A number of important figures in the history of Singapore have their tombs in Bukit Brown. There are tombs from the 19th century as well which have been moved to Bukit Brown in the early 20th century after other ancient cemetery had been closed for development, as such Bukit Brown is unique. For foreign readers, and although the analogies are not perfect, it is a bit if your respective government wanted to replace Arlington National Cemetery in USA, VA or Père Lachaise Cemetery in France by a highway.
Bukit Brown Cemetery is not the only endangered piece of greenery in Singapore. There is also the Muslim Bidadari Cemetery, which thousands of tombs have already been destroyed and which should be developed into housing this year. Similarly to Bukit Brown this site will increase the pressure on endangered species of birds. For the future, but the LTA seems to be serious about it, the Singapore Central Catchment — by far the biggest and most precious natural reserve of Singapore — is being considered to be traversed by a line of urban train (at this stage it is unclear if the line will be entered of not) which could have catastrophic consequence on the wildlife of Singapore.
Singapore government plans to increase its population over the next few years from 5.3 millions to about 7 millions inhabitants. This in hope that it will sustain growth for Singapore and continued increased in living standards for Singaporeans. Obviously this causes major challenges such as where to house the additional 2 millions, how to get them to commute to work. For the big picture view it seems that the government has made its mind as to where the priorities are.
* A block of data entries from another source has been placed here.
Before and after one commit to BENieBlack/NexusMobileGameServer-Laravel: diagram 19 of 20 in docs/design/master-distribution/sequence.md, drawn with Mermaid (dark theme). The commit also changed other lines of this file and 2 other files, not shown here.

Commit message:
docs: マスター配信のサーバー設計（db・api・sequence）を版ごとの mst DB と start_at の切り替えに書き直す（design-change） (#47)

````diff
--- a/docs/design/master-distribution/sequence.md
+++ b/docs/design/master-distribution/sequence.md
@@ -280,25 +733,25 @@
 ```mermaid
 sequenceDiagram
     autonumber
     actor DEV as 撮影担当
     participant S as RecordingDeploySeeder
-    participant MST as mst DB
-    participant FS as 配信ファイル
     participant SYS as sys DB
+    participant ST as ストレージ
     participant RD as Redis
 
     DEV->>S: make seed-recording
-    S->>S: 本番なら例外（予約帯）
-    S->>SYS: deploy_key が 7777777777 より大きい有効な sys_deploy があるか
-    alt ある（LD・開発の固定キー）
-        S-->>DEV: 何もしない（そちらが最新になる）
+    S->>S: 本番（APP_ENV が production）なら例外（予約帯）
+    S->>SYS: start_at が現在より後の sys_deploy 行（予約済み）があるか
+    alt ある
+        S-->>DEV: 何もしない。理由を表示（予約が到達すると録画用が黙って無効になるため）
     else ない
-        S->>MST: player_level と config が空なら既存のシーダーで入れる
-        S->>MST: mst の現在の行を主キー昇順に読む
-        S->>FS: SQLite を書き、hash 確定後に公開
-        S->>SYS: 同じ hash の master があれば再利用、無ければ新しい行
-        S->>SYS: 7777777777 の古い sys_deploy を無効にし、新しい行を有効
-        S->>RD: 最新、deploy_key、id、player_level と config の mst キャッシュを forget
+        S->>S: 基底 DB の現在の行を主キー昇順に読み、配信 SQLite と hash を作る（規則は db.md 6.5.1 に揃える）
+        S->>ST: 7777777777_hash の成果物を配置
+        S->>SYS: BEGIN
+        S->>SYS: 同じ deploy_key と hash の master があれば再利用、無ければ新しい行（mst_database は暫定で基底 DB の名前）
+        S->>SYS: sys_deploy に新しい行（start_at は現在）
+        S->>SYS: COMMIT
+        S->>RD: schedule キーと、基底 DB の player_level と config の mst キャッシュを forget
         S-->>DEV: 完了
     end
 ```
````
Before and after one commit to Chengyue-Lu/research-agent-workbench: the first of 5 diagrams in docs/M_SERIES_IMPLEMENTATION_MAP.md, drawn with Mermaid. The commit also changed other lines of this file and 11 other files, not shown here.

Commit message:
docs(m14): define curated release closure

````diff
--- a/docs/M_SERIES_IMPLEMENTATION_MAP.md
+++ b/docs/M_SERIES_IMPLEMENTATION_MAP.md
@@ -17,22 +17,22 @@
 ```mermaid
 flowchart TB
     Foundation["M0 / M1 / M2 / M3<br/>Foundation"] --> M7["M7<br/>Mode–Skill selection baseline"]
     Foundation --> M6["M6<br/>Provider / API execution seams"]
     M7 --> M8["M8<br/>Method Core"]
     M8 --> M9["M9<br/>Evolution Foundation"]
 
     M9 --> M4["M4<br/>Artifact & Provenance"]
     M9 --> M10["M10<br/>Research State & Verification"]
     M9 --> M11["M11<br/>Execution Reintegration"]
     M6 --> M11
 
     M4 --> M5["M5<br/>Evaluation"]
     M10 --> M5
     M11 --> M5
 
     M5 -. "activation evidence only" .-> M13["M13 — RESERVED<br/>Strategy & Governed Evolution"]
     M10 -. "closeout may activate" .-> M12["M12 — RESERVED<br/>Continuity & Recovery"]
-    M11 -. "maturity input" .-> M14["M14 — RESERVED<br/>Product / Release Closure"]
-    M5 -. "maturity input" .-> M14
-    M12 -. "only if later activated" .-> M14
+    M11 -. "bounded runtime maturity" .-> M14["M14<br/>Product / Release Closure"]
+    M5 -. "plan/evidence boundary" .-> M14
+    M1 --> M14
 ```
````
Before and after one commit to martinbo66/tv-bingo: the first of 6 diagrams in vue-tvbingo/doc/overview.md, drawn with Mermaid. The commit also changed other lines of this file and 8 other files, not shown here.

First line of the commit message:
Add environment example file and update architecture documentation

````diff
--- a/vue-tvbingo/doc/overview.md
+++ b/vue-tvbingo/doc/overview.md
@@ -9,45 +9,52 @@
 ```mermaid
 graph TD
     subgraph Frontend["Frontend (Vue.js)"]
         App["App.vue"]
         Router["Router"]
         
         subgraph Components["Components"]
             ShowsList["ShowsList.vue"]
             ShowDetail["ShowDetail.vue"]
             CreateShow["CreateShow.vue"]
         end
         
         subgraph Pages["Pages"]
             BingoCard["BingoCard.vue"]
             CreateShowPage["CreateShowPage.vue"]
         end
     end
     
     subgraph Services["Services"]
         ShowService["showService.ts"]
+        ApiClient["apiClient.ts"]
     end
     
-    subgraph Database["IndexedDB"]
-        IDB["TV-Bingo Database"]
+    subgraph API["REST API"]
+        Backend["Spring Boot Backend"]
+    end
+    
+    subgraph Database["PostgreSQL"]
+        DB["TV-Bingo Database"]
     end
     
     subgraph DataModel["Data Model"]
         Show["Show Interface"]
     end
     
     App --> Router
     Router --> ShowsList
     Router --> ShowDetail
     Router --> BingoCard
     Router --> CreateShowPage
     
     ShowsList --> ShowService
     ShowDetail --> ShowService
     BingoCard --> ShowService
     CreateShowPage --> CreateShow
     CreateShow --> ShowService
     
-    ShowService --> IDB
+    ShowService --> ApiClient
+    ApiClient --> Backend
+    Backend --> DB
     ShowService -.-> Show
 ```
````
I however hope that more Singaporeans will ask the good questions and help find creative solutions, otherwise Singapore might soon look very much like Hong Kong, without its peak.